* [Task directions]: Repeat the data below in full. Pictures must not be part of the copy.

(Task input)

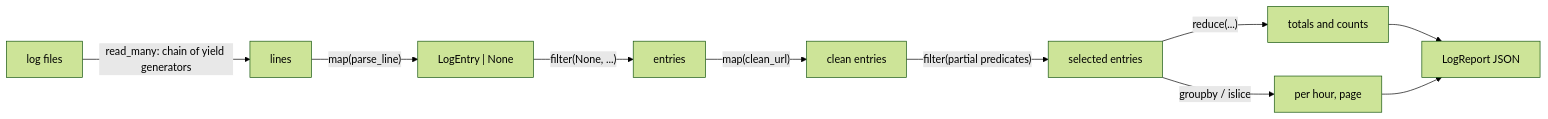
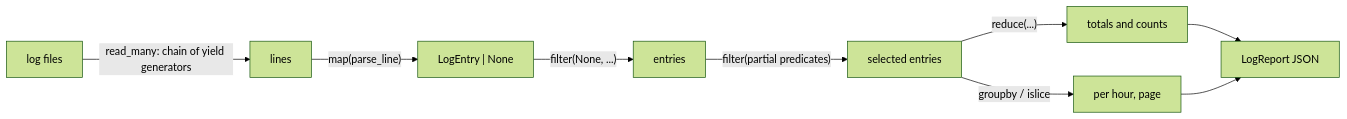
Before and after one commit to Molyceo12/AmaliTech_Python_Backend_Labs: the second of 2 diagrams in ADVANCED_PYTHON/log-file-analyzer/README.md, drawn with Mermaid (forest theme). The commit also changed other lines of this file and 15 other files, not shown here.

````diff
--- a/ADVANCED_PYTHON/log-file-analyzer/README.md
+++ b/ADVANCED_PYTHON/log-file-analyzer/README.md
@@ -350,12 +350,11 @@
 ```mermaid
 flowchart LR
     A[log files] -->|"read_many: chain of yield generators"| B[lines]
     B -->|"map(parse_line)"| C["LogEntry | None"]
     C -->|"filter(None, ...)"| D[entries]
-    D -->|"map(clean_url)"| E[clean entries]
-    E -->|"filter(partial predicates)"| F[selected entries]
+    D -->|"filter(partial predicates)"| F[selected entries]
     F -->|"reduce(...)"| G[totals and counts]
     F -->|"groupby / islice"| H[per hour, page]
     G --> I[LogReport JSON]
     H --> I
 ```
````
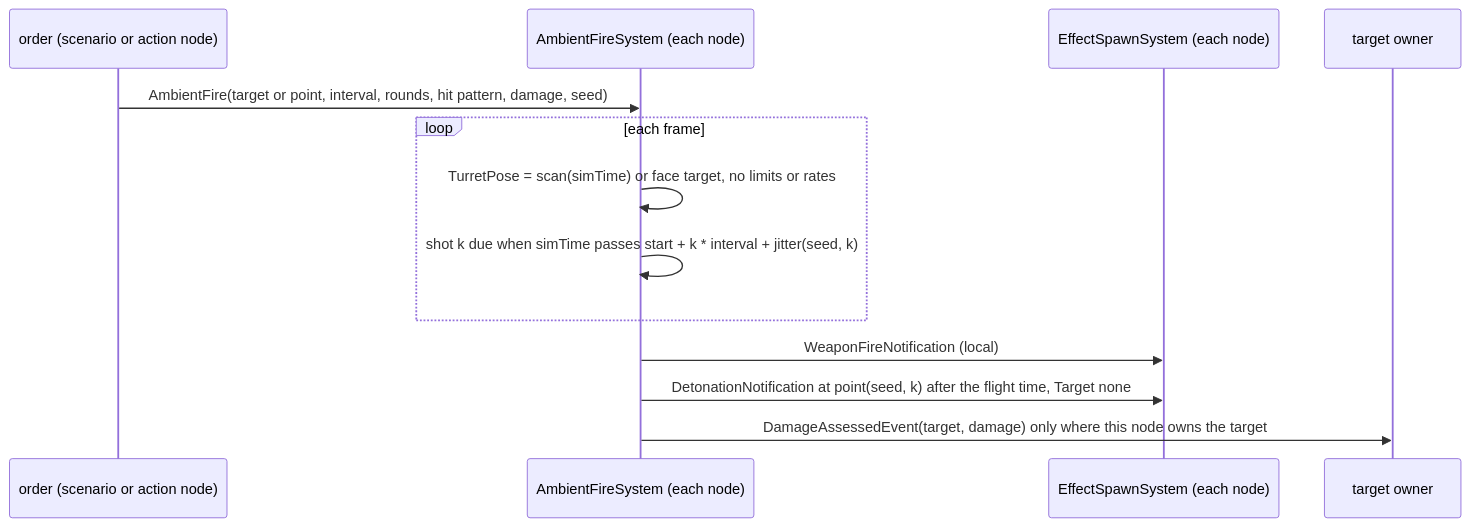
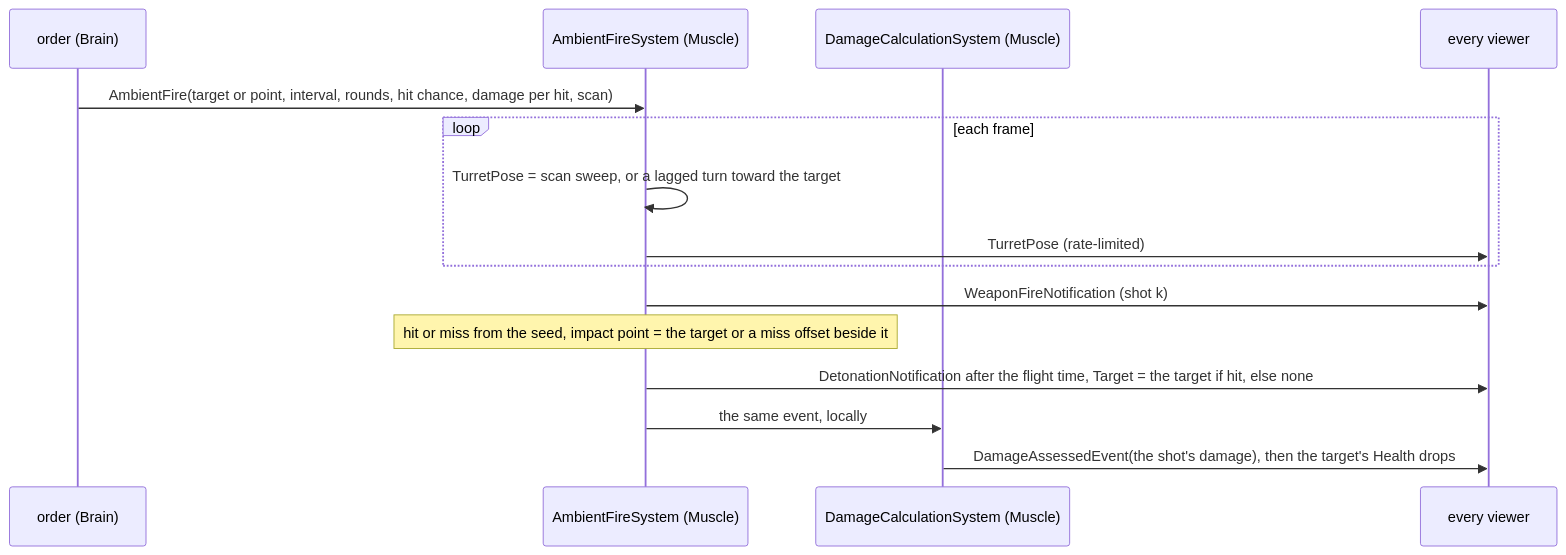
One commit to pjanec/HROT changed the fifth of 5 diagrams in docs/DESIGN_Weapon_Layers.md. Above: the diagram before and after it, drawn with Mermaid. The commit also changed other lines of this file, not shown here.

First line of the commit message:
docs(B1): ambient fire revised (U-W4) — the usual wire events and turret-pose updates, a simplified damage model on the targets

````diff
--- a/docs/DESIGN_Weapon_Layers.md
+++ b/docs/DESIGN_Weapon_Layers.md
@@ -229,15 +241,17 @@
 ```mermaid
 sequenceDiagram
-  participant O as order (scenario or action node)
-  participant S as AmbientFireSystem (each node)
-  participant E as EffectSpawnSystem (each node)
-  participant T as target owner
-  O->>S: AmbientFire(target or point, interval, rounds, hit pattern, damage, seed)
+  participant O as order (Brain)
+  participant S as AmbientFireSystem (Muscle)
+  participant D as DamageCalculationSystem (Muscle)
+  participant V as every viewer
+  O->>S: AmbientFire(target or point, interval, rounds, hit chance, damage per hit, scan)
   loop each frame
-    S->>S: TurretPose = scan(simTime) or face target, no limits or rates
-    S->>S: shot k due when simTime passes start + k * interval + jitter(seed, k)
+    S->>S: TurretPose = scan sweep, or a lagged turn toward the target
+    S->>V: TurretPose (rate-limited)
   end
-  S->>E: WeaponFireNotification (local)
-  S->>E: DetonationNotification at point(seed, k) after the flight time, Target none
-  S->>T: DamageAssessedEvent(target, damage) only where this node owns the target
+  S->>V: WeaponFireNotification (shot k)
+  Note over S: hit or miss from the seed, impact point = the target or a miss offset beside it
+  S->>V: DetonationNotification after the flight time, Target = the target if hit, else none
+  S->>D: the same event, locally
+  D->>V: DamageAssessedEvent(the shot's damage), then the target's Health drops
 ```
````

(End Task input)

* [Task output]:
Before and after one commit to Molyceo12/AmaliTech_Python_Backend_Labs: the second of 2 diagrams in ADVANCED_PYTHON/log-file-analyzer/README.md, drawn with Mermaid (forest theme). The commit also changed other lines of this file and 15 other files, not shown here.

````diff
--- a/ADVANCED_PYTHON/log-file-analyzer/README.md
+++ b/ADVANCED_PYTHON/log-file-analyzer/README.md
@@ -350,12 +350,11 @@
 ```mermaid
 flowchart LR
     A[log files] -->|"read_many: chain of yield generators"| B[lines]
     B -->|"map(parse_line)"| C["LogEntry | None"]
     C -->|"filter(None, ...)"| D[entries]
-    D -->|"map(clean_url)"| E[clean entries]
-    E -->|"filter(partial predicates)"| F[selected entries]
+    D -->|"filter(partial predicates)"| F[selected entries]
     F -->|"reduce(...)"| G[totals and counts]
     F -->|"groupby / islice"| H[per hour, page]
     G --> I[LogReport JSON]
     H --> I
 ```
````
One commit to pjanec/HROT changed the fifth of 5 diagrams in docs/DESIGN_Weapon_Layers.md. Above: the diagram before and after it, drawn with Mermaid. The commit also changed other lines of this file, not shown here.

First line of the commit message:
docs(B1): ambient fire revised (U-W4) — the usual wire events and turret-pose updates, a simplified damage model on the targets

````diff
--- a/docs/DESIGN_Weapon_Layers.md
+++ b/docs/DESIGN_Weapon_Layers.md
@@ -229,15 +241,17 @@
 ```mermaid
 sequenceDiagram
-  participant O as order (scenario or action node)
-  participant S as AmbientFireSystem (each node)
-  participant E as EffectSpawnSystem (each node)
-  participant T as target owner
-  O->>S: AmbientFire(target or point, interval, rounds, hit pattern, damage, seed)
+  participant O as order (Brain)
+  participant S as AmbientFireSystem (Muscle)
+  participant D as DamageCalculationSystem (Muscle)
+  participant V as every viewer
+  O->>S: AmbientFire(target or point, interval, rounds, hit chance, damage per hit, scan)
   loop each frame
-    S->>S: TurretPose = scan(simTime) or face target, no limits or rates
-    S->>S: shot k due when simTime passes start + k * interval + jitter(seed, k)
+    S->>S: TurretPose = scan sweep, or a lagged turn toward the target
+    S->>V: TurretPose (rate-limited)
   end
-  S->>E: WeaponFireNotification (local)
-  S->>E: DetonationNotification at point(seed, k) after the flight time, Target none
-  S->>T: DamageAssessedEvent(target, damage) only where this node owns the target
+  S->>V: WeaponFireNotification (shot k)
+  Note over S: hit or miss from the seed, impact point = the target or a miss offset beside it
+  S->>V: DetonationNotification after the flight time, Target = the target if hit, else none
+  S->>D: the same event, locally
+  D->>V: DamageAssessedEvent(the shot's damage), then the target's Health drops
 ```
````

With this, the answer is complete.